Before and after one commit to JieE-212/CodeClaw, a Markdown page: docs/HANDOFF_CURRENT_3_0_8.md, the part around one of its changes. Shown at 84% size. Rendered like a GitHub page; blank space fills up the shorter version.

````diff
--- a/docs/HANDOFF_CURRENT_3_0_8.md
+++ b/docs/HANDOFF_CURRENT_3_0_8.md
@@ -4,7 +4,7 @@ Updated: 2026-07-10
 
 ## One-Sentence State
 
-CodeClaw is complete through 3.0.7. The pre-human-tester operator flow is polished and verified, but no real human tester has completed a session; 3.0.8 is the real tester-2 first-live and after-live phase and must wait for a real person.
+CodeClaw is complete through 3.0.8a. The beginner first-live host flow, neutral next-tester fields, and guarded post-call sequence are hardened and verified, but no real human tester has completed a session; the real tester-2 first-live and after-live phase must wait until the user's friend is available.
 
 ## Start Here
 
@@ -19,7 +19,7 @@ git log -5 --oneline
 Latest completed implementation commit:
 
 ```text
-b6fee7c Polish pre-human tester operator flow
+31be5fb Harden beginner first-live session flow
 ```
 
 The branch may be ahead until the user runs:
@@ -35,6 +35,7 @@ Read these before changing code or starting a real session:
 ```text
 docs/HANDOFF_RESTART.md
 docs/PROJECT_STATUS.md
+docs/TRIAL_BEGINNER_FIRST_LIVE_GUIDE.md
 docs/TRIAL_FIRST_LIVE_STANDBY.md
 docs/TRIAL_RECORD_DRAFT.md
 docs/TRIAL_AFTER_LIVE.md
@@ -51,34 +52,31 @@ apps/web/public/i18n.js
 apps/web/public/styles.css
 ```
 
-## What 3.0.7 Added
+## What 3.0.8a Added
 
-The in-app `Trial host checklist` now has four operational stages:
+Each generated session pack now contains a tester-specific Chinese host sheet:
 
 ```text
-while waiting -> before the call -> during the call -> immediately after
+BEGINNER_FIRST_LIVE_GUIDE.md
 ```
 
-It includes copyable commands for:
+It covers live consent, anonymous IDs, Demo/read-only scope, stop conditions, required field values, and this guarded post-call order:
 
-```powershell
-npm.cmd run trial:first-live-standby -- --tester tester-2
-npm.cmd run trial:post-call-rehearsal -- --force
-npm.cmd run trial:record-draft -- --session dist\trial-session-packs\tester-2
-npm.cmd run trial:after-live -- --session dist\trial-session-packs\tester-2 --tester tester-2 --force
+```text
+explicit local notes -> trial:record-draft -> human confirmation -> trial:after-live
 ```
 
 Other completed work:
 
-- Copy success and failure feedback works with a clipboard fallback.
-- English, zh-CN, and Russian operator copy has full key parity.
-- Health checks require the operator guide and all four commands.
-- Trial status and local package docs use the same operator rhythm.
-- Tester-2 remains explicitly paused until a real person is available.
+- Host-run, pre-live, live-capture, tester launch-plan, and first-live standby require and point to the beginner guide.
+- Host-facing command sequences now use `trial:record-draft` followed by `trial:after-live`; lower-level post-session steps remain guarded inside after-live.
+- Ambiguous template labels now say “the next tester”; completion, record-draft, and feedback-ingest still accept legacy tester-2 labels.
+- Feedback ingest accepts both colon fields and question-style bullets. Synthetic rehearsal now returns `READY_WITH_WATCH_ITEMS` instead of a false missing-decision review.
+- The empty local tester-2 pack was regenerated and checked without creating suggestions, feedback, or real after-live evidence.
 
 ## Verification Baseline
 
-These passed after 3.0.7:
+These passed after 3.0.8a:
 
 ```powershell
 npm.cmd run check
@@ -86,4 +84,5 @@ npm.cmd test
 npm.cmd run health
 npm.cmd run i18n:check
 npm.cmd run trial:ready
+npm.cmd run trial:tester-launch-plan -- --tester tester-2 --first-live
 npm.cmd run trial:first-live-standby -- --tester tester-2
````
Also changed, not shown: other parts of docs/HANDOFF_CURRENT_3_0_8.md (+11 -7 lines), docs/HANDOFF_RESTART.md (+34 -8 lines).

## PROBLEM TO SOLVE
The response must consist of all the data, reproduced without alteration.

## EXERCISE OUTPUT
Before and after one commit to JieE-212/CodeClaw, a Markdown page: docs/HANDOFF_CURRENT_3_0_8.md, the part around one of its changes. Shown at 84% size. Rendered like a GitHub page; blank space fills up the shorter version.

````diff
--- a/docs/HANDOFF_CURRENT_3_0_8.md
+++ b/docs/HANDOFF_CURRENT_3_0_8.md
@@ -4,7 +4,7 @@ Updated: 2026-07-10
 
 ## One-Sentence State
 
-CodeClaw is complete through 3.0.7. The pre-human-tester operator flow is polished and verified, but no real human tester has completed a session; 3.0.8 is the real tester-2 first-live and after-live phase and must wait for a real person.
+CodeClaw is complete through 3.0.8a. The beginner first-live host flow, neutral next-tester fields, and guarded post-call sequence are hardened and verified, but no real human tester has completed a session; the real tester-2 first-live and after-live phase must wait until the user's friend is available.
 
 ## Start Here
 
@@ -19,7 +19,7 @@ git log -5 --oneline
 Latest completed implementation commit:
 
 ```text
-b6fee7c Polish pre-human tester operator flow
+31be5fb Harden beginner first-live session flow
 ```
 
 The branch may be ahead until the user runs:
@@ -35,6 +35,7 @@ Read these before changing code or starting a real session:
 ```text
 docs/HANDOFF_RESTART.md
 docs/PROJECT_STATUS.md
+docs/TRIAL_BEGINNER_FIRST_LIVE_GUIDE.md
 docs/TRIAL_FIRST_LIVE_STANDBY.md
 docs/TRIAL_RECORD_DRAFT.md
 docs/TRIAL_AFTER_LIVE.md
@@ -51,34 +52,31 @@ apps/web/public/i18n.js
 apps/web/public/styles.css
 ```
 
-## What 3.0.7 Added
+## What 3.0.8a Added
 
-The in-app `Trial host checklist` now has four operational stages:
+Each generated session pack now contains a tester-specific Chinese host sheet:
 
 ```text
-while waiting -> before the call -> during the call -> immediately after
+BEGINNER_FIRST_LIVE_GUIDE.md
 ```
 
-It includes copyable commands for:
+It covers live consent, anonymous IDs, Demo/read-only scope, stop conditions, required field values, and this guarded post-call order:
 
-```powershell
-npm.cmd run trial:first-live-standby -- --tester tester-2
-npm.cmd run trial:post-call-rehearsal -- --force
-npm.cmd run trial:record-draft -- --session dist\trial-session-packs\tester-2
-npm.cmd run trial:after-live -- --session dist\trial-session-packs\tester-2 --tester tester-2 --force
+```text
+explicit local notes -> trial:record-draft -> human confirmation -> trial:after-live
 ```
 
 Other completed work:
 
-- Copy success and failure feedback works with a clipboard fallback.
-- English, zh-CN, and Russian operator copy has full key parity.
-- Health checks require the operator guide and all four commands.
-- Trial status and local package docs use the same operator rhythm.
-- Tester-2 remains explicitly paused until a real person is available.
+- Host-run, pre-live, live-capture, tester launch-plan, and first-live standby require and point to the beginner guide.
+- Host-facing command sequences now use `trial:record-draft` followed by `trial:after-live`; lower-level post-session steps remain guarded inside after-live.
+- Ambiguous template labels now say “the next tester”; completion, record-draft, and feedback-ingest still accept legacy tester-2 labels.
+- Feedback ingest accepts both colon fields and question-style bullets. Synthetic rehearsal now returns `READY_WITH_WATCH_ITEMS` instead of a false missing-decision review.
+- The empty local tester-2 pack was regenerated and checked without creating suggestions, feedback, or real after-live evidence.
 
 ## Verification Baseline
 
-These passed after 3.0.7:
+These passed after 3.0.8a:
 
 ```powershell
 npm.cmd run check
@@ -86,4 +84,5 @@ npm.cmd test
 npm.cmd run health
 npm.cmd run i18n:check
 npm.cmd run trial:ready
+npm.cmd run trial:tester-launch-plan -- --tester tester-2 --first-live
 npm.cmd run trial:first-live-standby -- --tester tester-2
````
Also changed, not shown: other parts of docs/HANDOFF_CURRENT_3_0_8.md (+11 -7 lines), docs/HANDOFF_RESTART.md (+34 -8 lines).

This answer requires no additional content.